__WORK ITEM__
Below are some records; copy each line in them that contains "important".

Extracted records
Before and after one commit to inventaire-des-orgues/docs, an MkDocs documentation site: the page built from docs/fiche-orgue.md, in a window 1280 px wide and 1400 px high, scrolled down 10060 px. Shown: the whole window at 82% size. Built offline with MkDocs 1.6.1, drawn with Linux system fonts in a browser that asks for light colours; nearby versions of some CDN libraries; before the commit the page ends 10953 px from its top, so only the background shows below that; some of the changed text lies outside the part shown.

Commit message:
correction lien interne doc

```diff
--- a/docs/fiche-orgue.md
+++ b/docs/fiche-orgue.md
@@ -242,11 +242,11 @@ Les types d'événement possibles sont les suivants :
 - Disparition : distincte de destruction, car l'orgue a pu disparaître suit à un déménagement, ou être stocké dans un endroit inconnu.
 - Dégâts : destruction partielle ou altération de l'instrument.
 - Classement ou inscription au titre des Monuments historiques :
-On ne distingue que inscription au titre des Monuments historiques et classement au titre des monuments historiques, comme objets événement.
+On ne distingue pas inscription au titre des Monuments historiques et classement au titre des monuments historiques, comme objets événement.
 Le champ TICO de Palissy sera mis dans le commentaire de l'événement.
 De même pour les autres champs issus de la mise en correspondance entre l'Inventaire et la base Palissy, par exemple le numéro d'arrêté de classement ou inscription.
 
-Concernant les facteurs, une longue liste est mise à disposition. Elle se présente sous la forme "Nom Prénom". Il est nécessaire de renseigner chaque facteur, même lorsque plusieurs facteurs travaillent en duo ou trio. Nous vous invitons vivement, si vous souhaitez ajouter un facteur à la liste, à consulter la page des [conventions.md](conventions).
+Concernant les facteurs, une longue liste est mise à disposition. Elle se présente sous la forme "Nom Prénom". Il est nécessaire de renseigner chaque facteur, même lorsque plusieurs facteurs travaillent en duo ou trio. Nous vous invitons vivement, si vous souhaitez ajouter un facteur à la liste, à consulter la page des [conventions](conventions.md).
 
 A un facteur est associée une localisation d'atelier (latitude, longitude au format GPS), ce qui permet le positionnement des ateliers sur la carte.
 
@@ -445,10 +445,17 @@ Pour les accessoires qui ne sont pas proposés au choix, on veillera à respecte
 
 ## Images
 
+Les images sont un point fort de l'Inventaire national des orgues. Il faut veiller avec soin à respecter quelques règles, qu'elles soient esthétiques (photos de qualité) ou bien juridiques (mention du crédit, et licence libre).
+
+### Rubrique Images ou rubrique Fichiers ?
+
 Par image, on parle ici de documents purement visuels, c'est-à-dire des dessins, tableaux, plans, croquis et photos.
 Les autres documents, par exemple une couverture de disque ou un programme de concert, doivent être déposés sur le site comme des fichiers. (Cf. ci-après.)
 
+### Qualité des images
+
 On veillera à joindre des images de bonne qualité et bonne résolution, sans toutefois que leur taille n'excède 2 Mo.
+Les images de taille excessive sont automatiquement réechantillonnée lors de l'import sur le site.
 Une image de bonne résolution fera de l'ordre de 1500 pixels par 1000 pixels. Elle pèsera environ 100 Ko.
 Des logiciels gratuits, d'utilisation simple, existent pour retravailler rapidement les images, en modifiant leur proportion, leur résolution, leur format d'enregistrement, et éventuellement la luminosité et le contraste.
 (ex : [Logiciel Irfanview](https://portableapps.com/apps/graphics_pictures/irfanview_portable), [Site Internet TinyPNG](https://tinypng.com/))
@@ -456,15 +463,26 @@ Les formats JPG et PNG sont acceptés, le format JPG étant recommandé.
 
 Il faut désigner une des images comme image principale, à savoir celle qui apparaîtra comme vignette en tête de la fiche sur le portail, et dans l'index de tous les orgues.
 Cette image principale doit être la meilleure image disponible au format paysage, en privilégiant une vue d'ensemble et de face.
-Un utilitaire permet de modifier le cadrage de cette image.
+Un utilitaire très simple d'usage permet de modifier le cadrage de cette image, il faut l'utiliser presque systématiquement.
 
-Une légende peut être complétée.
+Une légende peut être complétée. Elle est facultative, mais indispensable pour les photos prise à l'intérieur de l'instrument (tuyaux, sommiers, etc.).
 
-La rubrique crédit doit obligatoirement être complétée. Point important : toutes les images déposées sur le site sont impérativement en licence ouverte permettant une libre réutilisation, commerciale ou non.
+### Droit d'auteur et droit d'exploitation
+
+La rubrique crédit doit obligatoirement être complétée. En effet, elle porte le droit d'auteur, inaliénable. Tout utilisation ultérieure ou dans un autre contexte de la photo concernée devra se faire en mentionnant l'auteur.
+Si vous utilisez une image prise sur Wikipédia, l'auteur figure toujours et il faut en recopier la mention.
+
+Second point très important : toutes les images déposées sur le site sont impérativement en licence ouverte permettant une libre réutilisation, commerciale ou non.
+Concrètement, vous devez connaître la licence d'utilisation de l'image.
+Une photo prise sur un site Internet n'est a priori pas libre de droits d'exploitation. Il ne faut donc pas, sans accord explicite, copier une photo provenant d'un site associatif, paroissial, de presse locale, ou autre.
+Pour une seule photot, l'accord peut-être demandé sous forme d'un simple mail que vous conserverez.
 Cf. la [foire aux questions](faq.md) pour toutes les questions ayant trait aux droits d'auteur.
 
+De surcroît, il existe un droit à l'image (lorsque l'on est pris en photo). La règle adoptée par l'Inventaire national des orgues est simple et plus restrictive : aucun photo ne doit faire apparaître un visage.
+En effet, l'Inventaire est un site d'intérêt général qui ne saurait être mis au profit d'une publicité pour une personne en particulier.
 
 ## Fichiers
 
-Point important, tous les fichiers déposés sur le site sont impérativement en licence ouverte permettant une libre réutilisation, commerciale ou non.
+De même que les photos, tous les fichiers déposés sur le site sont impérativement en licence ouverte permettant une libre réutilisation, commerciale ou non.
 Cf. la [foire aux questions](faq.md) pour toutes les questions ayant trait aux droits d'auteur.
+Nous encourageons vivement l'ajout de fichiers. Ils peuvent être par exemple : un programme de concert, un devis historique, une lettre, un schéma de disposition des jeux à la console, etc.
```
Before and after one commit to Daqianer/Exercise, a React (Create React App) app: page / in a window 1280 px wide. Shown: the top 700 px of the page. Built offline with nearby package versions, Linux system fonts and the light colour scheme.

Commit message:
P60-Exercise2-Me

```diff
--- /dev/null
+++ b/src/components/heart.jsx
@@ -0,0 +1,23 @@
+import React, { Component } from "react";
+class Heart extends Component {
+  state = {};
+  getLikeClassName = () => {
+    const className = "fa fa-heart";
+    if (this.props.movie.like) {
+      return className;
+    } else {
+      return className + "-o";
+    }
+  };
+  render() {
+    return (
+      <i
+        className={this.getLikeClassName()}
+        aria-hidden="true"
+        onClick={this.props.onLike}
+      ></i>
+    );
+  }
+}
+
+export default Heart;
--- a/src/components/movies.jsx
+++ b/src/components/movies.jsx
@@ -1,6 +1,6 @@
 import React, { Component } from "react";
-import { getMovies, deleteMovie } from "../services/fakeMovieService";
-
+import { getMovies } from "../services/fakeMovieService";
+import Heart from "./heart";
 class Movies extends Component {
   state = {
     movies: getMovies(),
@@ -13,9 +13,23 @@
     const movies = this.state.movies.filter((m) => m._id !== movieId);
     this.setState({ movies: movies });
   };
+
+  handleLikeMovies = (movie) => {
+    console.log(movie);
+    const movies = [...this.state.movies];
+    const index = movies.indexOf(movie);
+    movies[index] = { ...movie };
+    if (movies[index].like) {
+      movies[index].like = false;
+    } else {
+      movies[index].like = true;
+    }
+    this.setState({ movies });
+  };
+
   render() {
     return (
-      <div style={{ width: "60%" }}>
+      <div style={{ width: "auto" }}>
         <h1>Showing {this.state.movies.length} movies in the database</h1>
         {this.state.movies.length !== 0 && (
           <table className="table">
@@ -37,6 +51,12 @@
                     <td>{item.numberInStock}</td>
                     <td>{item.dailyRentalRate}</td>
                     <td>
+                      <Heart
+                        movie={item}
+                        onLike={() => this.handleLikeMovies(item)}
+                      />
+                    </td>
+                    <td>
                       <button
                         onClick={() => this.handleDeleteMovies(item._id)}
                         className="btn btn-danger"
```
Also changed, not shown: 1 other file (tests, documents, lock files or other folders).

__SOLUTION TO THIS EXERCISE__
-La rubrique crédit doit obligatoirement être complétée. Point important : toutes les images déposées sur le site sont impérativement en licence ouverte permettant une libre réutilisation, commerciale ou non.
+Second point très important : toutes les images déposées sur le site sont impérativement en licence ouverte permettant une libre réutilisation, commerciale ou non.
-Point important, tous les fichiers déposés sur le site sont impérativement en licence ouverte permettant une libre réutilisation, commerciale ou non.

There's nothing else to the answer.